__WHAT TO WORK ON__. Keep each entry exactly as written when you repeat it, and skip the images.

- - - - -

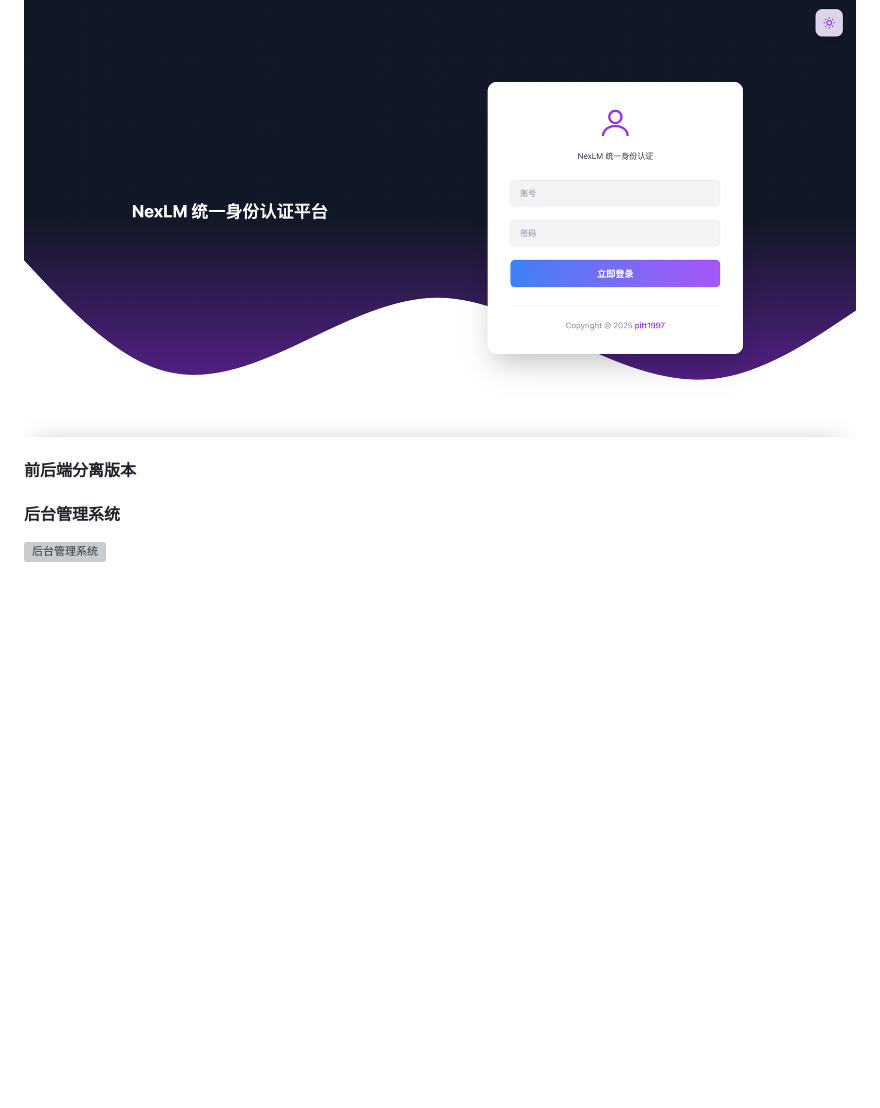
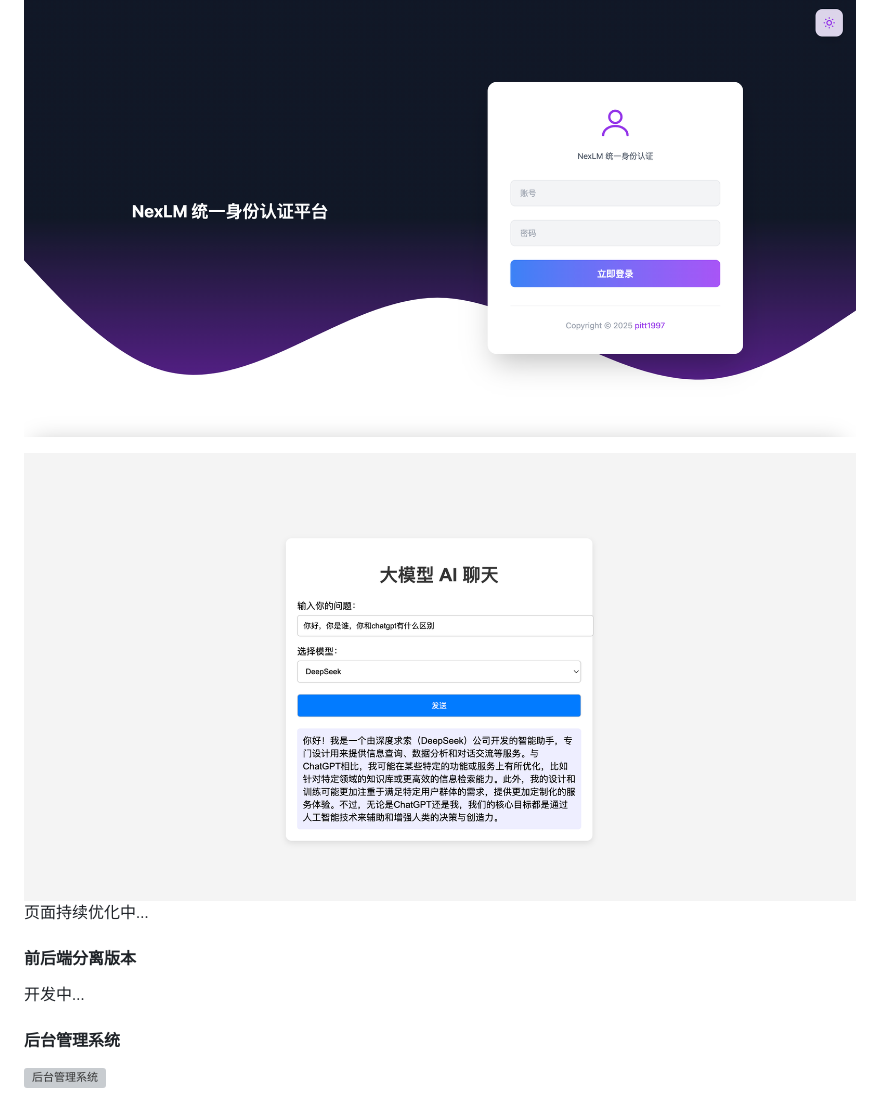
Before and after one commit to pitt1997/ChatAI, a Markdown page: README.md, the part around the change. Rendered like a GitHub page; pictures changed too: docs/imgs/chat.png (added); blank space fills up the shorter version; grey boxes are pictures that could not be loaded.

```diff
--- a/README.md
+++ b/README.md
@@ -21,8 +21,11 @@ NexLM 是一个提供多个大模型集成、可灵活切换的高效平台。
 
 ![登录页面](/docs/imgs/login.png)
 
+![大模型页面](/docs/imgs/chat.png)
+页面持续优化中...
+
 #### 前后端分离版本
-
+开发中...
 
 #### 后台管理系统
 
```
Also changed, not shown: docs/服务启动教程.md (added, +70 -0 lines), docs/代码工程结构说明.md (added), docs/本地开发环境配置教程.md (added), 5 other files.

- - - - -

__REPLY TO THE TASK__.
Before and after one commit to pitt1997/ChatAI, a Markdown page: README.md, the part around the change. Rendered like a GitHub page; pictures changed too: docs/imgs/chat.png (added); blank space fills up the shorter version; grey boxes are pictures that could not be loaded.

```diff
--- a/README.md
+++ b/README.md
@@ -21,8 +21,11 @@ NexLM 是一个提供多个大模型集成、可灵活切换的高效平台。
 
 ![登录页面](/docs/imgs/login.png)
 
+![大模型页面](/docs/imgs/chat.png)
+页面持续优化中...
+
 #### 前后端分离版本
-
+开发中...
 
 #### 后台管理系统
 
```
Also changed, not shown: docs/服务启动教程.md (added, +70 -0 lines), docs/代码工程结构说明.md (added), docs/本地开发环境配置教程.md (added), 5 other files.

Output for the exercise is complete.